Improving care, advancing outcomes
Kaitlyn Dmyterko, staff writer
Currently in the medical industry, technological and device advancements and improved drug therapies have enriched patient care and helped to thwart off and treat disease. Changes in medical practice, particularly in the cardiology field, occur with every new clinical trial and help to improve patient outcomes.

This week, we learn that changes in practice can help reduce cost and length of stay, while at the same time expanding care to several additional patient populations.

First, researchers from the Mount Sinai Hospital found that same-day discharge may be safe and feasible for patients who undergo uncomplicated elective PCI, when a strict set of guidelines and quality measures are upheld.

Of the over 2,000 patients analyzed, only 28 readmissions occurred within 30 days of intervention and no cases of death or major complication were reported.

Additionally, a study in JACC found that increasing or adjusting loading doses of clopidogrel, depending on platelet reactivity monitoring, can overcome platelet reactivity in patients who carry the CYP2C19 2 polymorphism, leading to a reduction of bleeding risk post-PCI. 

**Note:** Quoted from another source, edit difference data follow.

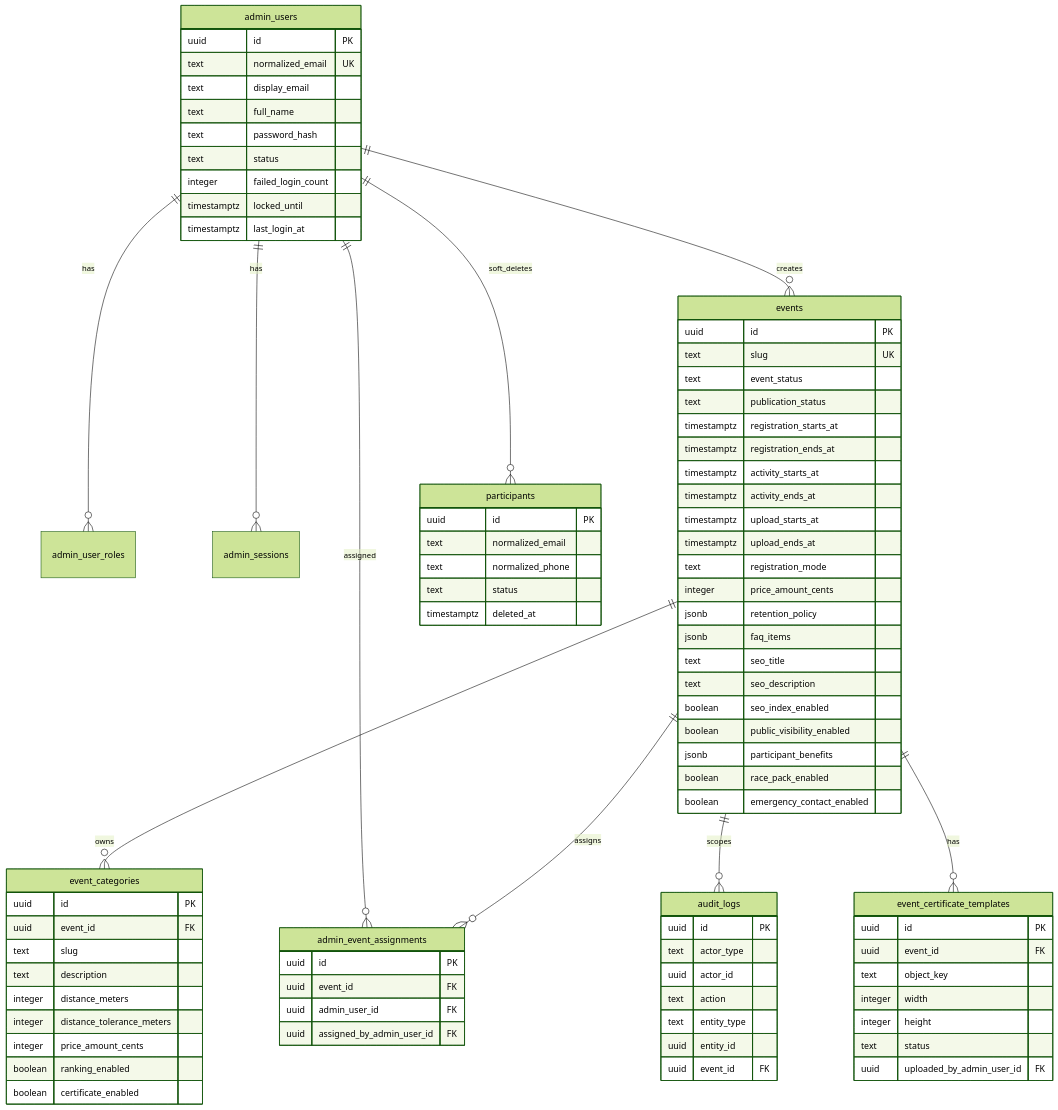
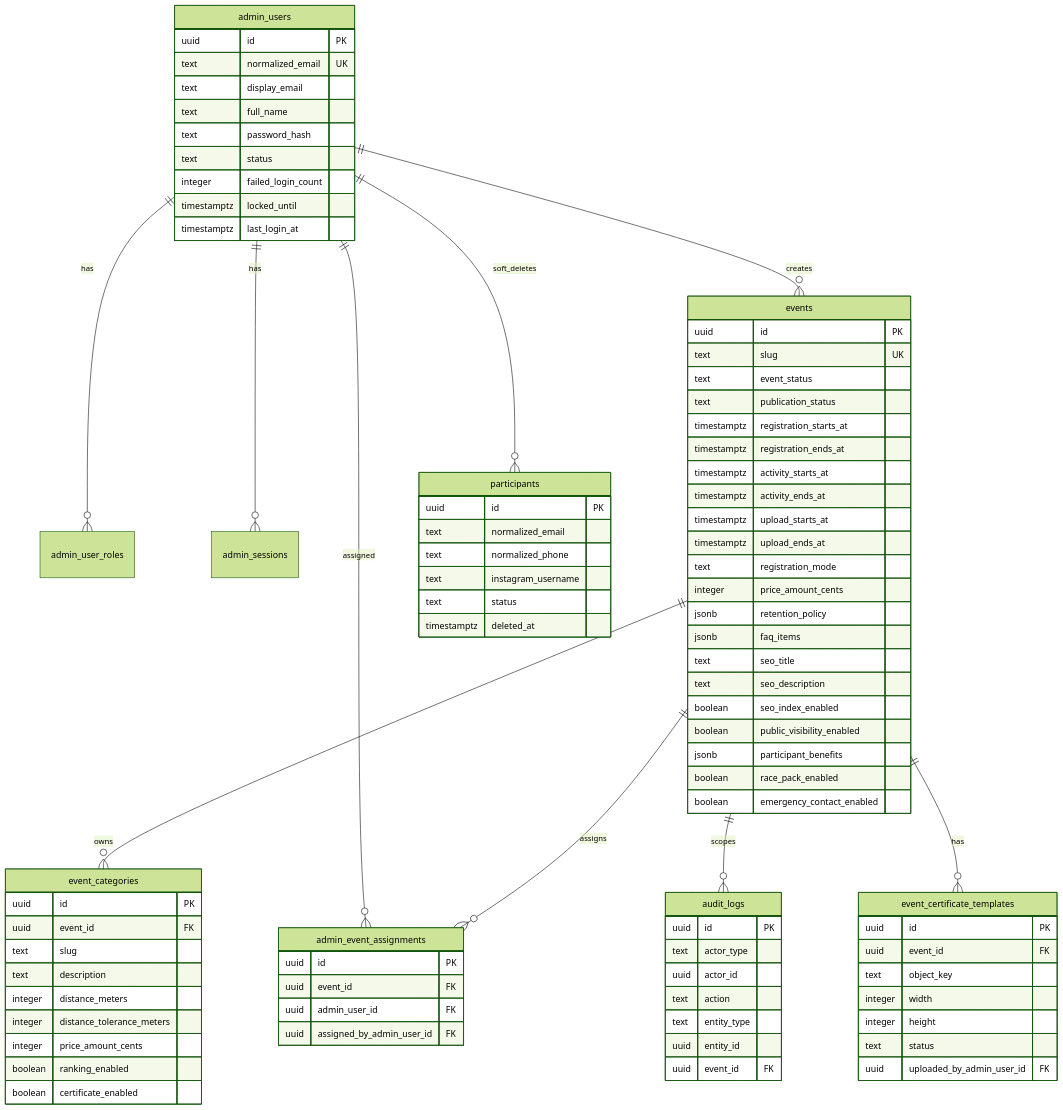
The first of 2 diagrams in docs/DATABASE.md (Ferdiany19/VirtualRun-beard), drawn with Mermaid (forest theme) before and after one commit. The commit also changed other lines of this file and 54 other files, not shown here.

```diff
--- a/docs/DATABASE.md
+++ b/docs/DATABASE.md
@@ -108,6 +111,7 @@
     uuid id PK
     text normalized_email
     text normalized_phone
+    text instagram_username
     text status
     timestamptz deleted_at
   }
```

Recently the FDA placed warnings on boxes of clopidogrel after it was found that some patients could not properly metabolize the drug, due to the CYP2C19 2 allele. Of the 411 patients enrolled in the study, 99 carried the mutant allele and 88 reached optimal platelet reactivity levels after three additional doses of clopidogrel.

And despite previous concerns that kidneys donated from cardiac-death donors pose more of a risk compared with those donated from brain-death donors, a study from the U.K. proved that use of these donor kidneys are equivalent to kidneys donated from brain-death patients.

Of the over 9,000 patients who received renal transplant via either cardiac-death patients or brain-death patients, researchers found graft survival rates to be comparable; however, cardiac-death donor kidneys ran more of a risk of obtaining delayed graft function compared to those donated by brain-death donors.

Lastly, researchers from the Rabin Medical Center in Israel found that use of drug-eluting stents (DES) during PCI sustained prognostic benefit up to five years after intervention.

In almost 7,000 patients, use of DES reduced incidence rates of MI and target vessel revascularization. Additionally, mortality was "significantly lower" in patients who were in the DES stent arm compared to the bare-metal stent arm.

"The great thing in the world is not so much where we stand, as in what direction we are moving," said Oliver Wedell Holmes, Sr., a 19th century author, professor and physician.

Despite the challenges of disease, it seems the only direction the medical industry has left to move is up.

On these topics or others, please feel free to contact me.

Kaitlyn Dmyterko